At fourteen minutes past midnight on July 30, 1945, a torpedo blew away the bow of the USS Indianapolis CA-35. A second torpedo struck the starboard side near mid-ship, changing the course of the lives of one thousand one hundred and ninety-six men forever. Nine-hundred sailors made it into the waters between Guam and Leyte. One of these men was my great-uncle Dick, Richard B. Redmayne, who served as the ship’s Chief Engineer.
The USS Indianapolis had dropped the first-ever operational atomic bomb at Tinian Island, four days before its sinking. It then received orders to return to the Philippines to await the imminent assault on Japan. The USS Indianapolis’ mission was veiled in a cloak of secrecy due to its nature. Many controversies surround the sinking. According to court documents released in 1990, Naval authorities sent USS Indianapolis Captain Charles B. McVay III and his crew into harm’s way with the knowledge that there were two submarines in the area. One of these submarines, the I-58, targeted the USS Indianapolis.
The daring survivors
The sinking of the USS Indianapolis led to one worst shark attacks in history. Only 316 of the 900 men that jumped into the water survived. They would await rescue for more than four days, protected only by their life jackets and a few lifeboats.
The days leading up to their rescue were horrific. It is a testament to each man’s bravery and courage that there were any survivors of this disaster. The personal tales are gripping. You may remember Quint’s scene in “Jaws” where he admits to being a survivor of the USS Indianapolis.
As a result of the sinking, Captain McVay was court-martialed. The charges were culpable inefficiency in the performance of his duties and negligently endangering the lives of others. The Navy insisted Capt. McVay had failed to give orders to abandon ship, even though many of the survivors who attended the court martial said he had given these orders. He was also charged with deciding not to follow a zigzag pattern as the ship crossed the water—a decision usually made at the captain’s discretion depending on weather conditions and other factors.

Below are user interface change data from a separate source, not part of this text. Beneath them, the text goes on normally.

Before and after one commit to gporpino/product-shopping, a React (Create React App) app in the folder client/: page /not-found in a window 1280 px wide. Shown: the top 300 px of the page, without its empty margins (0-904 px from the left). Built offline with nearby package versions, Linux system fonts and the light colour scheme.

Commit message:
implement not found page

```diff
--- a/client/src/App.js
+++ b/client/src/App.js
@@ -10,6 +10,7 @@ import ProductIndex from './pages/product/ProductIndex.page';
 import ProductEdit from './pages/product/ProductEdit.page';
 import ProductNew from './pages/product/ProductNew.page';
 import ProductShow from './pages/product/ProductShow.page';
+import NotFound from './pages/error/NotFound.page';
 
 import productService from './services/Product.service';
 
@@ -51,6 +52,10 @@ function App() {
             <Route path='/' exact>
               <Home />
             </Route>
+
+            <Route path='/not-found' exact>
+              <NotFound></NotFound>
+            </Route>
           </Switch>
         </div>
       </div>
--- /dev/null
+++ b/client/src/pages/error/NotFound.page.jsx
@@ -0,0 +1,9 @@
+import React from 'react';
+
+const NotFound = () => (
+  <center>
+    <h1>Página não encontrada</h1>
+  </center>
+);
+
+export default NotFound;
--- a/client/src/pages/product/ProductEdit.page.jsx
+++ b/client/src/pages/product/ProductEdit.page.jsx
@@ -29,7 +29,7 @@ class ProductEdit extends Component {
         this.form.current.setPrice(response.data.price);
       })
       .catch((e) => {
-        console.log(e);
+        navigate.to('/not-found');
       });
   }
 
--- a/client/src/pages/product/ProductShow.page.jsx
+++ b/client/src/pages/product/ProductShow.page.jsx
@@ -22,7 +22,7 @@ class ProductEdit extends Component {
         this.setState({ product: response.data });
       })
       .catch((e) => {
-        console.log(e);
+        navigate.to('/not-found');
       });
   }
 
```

His crew again testified on his behalf, stating that visibility was low and therefore it was not necessary to order the ship to follow a zigzag pattern. Regardless of their testimony, a jury found Capt. McVay guilty, damaging his future in the US Navy and humiliating him for the remainder of his life. Capt. McVay committed suicide in 1968. Survivors of the sinking of the USS Indianapolis successfully fought to have his charges exculpated. In 2001, the United States Congress posthumously exonerated Captain McVay, thirty-three years after his death

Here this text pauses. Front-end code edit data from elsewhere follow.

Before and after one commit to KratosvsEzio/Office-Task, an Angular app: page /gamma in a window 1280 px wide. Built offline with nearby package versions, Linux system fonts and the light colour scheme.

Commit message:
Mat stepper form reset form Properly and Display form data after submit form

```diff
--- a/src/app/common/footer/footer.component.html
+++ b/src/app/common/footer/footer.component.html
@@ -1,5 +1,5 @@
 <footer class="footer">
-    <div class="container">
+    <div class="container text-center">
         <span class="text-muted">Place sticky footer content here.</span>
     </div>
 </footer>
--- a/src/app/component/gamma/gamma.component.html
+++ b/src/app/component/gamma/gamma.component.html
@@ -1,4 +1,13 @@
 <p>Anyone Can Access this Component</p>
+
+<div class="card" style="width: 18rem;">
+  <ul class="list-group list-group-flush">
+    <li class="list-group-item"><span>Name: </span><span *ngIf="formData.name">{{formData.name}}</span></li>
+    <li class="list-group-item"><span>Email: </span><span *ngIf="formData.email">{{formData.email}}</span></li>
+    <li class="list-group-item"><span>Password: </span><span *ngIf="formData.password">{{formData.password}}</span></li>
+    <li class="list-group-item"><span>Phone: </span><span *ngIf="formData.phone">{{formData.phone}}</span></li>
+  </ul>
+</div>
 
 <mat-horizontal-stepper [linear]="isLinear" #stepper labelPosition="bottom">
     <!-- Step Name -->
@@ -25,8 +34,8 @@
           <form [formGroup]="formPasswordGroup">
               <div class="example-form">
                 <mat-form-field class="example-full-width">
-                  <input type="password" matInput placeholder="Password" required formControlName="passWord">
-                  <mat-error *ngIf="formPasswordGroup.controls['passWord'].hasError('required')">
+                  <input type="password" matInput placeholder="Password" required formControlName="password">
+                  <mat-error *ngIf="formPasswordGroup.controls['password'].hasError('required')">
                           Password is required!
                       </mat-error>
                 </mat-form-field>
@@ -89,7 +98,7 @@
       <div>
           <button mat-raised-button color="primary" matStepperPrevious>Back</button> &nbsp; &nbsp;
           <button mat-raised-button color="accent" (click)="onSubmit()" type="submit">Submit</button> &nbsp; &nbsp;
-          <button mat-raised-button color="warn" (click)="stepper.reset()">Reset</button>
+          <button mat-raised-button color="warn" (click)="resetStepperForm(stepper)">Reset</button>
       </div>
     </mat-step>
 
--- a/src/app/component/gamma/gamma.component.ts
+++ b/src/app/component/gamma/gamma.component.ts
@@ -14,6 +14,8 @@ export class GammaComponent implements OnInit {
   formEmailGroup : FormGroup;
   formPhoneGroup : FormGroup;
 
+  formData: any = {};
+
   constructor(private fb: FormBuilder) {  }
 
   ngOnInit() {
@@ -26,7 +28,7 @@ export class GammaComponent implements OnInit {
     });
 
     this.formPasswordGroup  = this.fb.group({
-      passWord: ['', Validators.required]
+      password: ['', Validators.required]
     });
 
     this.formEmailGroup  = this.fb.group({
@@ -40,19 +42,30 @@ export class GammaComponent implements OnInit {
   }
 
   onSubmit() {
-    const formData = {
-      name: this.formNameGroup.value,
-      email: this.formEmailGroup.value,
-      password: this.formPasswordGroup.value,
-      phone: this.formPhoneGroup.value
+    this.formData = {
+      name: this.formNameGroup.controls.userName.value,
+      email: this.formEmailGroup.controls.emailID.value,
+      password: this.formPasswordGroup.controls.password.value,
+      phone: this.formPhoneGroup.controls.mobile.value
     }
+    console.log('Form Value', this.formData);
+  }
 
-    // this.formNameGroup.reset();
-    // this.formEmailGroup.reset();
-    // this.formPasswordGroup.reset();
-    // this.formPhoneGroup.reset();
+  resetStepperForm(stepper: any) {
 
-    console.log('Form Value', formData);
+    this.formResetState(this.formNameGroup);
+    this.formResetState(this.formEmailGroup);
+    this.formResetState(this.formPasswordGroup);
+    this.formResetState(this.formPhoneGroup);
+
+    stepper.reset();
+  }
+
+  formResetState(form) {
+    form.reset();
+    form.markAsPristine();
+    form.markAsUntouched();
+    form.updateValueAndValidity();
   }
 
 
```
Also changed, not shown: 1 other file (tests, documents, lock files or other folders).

A bold rescue
There are many fascinating stories surrounding USS Indianapolis incident. For instance, survivors were accidentally spotted by Lieutenant Wilbur C. Gwinn, who was on a routine anti-submarine patrol aboard a PV-1 Ventura Bomber. The pilot alerted his base that there were “many, many men in the water.”
Piloting a seaplane, Lieutenant R. Adrian Marks headed to the site and informed the USS Cecil Doyle of the situation. As the Doyle approached, Marks dropped life vests and supplies into the surrounding water. Upon observing several shark attacks on the survivors, he landed his plane in the water, disregarding standing orders, saving fifty-six men. The USS Cecil Doyle arrived during the night and began to shine a spotlight in the air to guide other ships to the rescue.

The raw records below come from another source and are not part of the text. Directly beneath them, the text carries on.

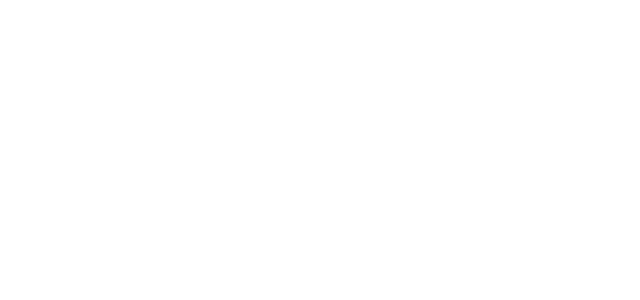
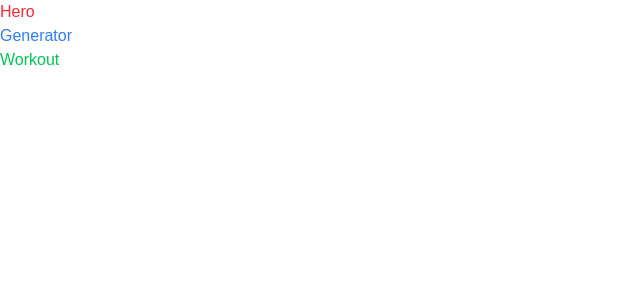
Before and after one commit to madvin/gym-app, a React (Vite) app in the folder react/: page / in a window 1280 px wide. Shown: the top 300 px of the page, without its empty margins (0-640 px from the left). Built offline with nearby package versions, Linux system fonts and the light colour scheme.

Commit message:
add some components to appear on the main page

```diff
--- a/react/src/components/Generator.jsx
+++ b/react/src/components/Generator.jsx
@@ -1,7 +1,7 @@
 export default function Generator() {
   return (
     <>
-
+        <div className='text-blue-500'> Generator</div>
     </>
   );
 }
--- a/react/src/components/Hero.jsx
+++ b/react/src/components/Hero.jsx
@@ -1,7 +1,7 @@
 export default function Hero() {
   return (
     <>
-
+        <div className='text-red-500'> Hero</div>
     </>
   );
 }
--- a/react/src/components/Workout.jsx
+++ b/react/src/components/Workout.jsx
@@ -1,7 +1,7 @@
 export default function Workout() {
   return (
     <>
-
+        <div className='text-green-500'> Workout</div>
     </>
   );
 }
--- a/react/src/index.css
+++ b/react/src/index.css
@@ -5,3 +5,7 @@
   font-weight: 400;
   font-style: normal;
 }
+
+* {
+    font-family: 'Bebas', sans-serif;
+}
```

When LT. Marks landed, survivors informed him that they were from the USS Indianapolis and he sent word back to the base. Due to a “faulty directive” the ship’s failure to arrive as scheduled had gone unnoticed for four days. The US Navy also decided not to make the news public for almost two weeks after the incident, thereby ensuring the story would not be overshadowed by news of the Japanese surrender.
My uncle was unable to talk about the events other than a few conversations he had with his wife, his father (my grandfather), and a very few select others. Reliving memories of the sinking was terribly painful for him. Seventy-two years have passed since the sinking of the USS Indianapolis, and many of the survivors have since passed on, but I feel that their stories are timeless and need to be told.
Out2Sea.com believes the story of the USS Indianapolis is worth sharing with our members and guests. To help you learn more, we’ve provided the links below.
Books about the USS Indianapolis:
Left for Dead: A Young Man’s Search for Justice for the USS Indianapolis By Pete Nelson with Hunter Scott
Hunter Scott was eleven years old when he saw a scene in the movie “Jaws” referring to the sinking of the USS Indianapolis. His research into the tragedy led to the truth surrounding the disaster, and ultimately to Capt. McVay’s exoneration
Films, Television, and Plays about the USS Indianapolis:
Ocean of Fear – Worst Shark Attack Ever
TV Documentary- You can watch all eight parts on YouTube. Includes interviews with the survivors.
Failure To Zigzag
Focuses on the drama surrounding the court martial of Capt. McVay.
In Search of the U.S.S. Indianapolis
History — U.S.S. Indianapolis Resurfaced
History Channel DV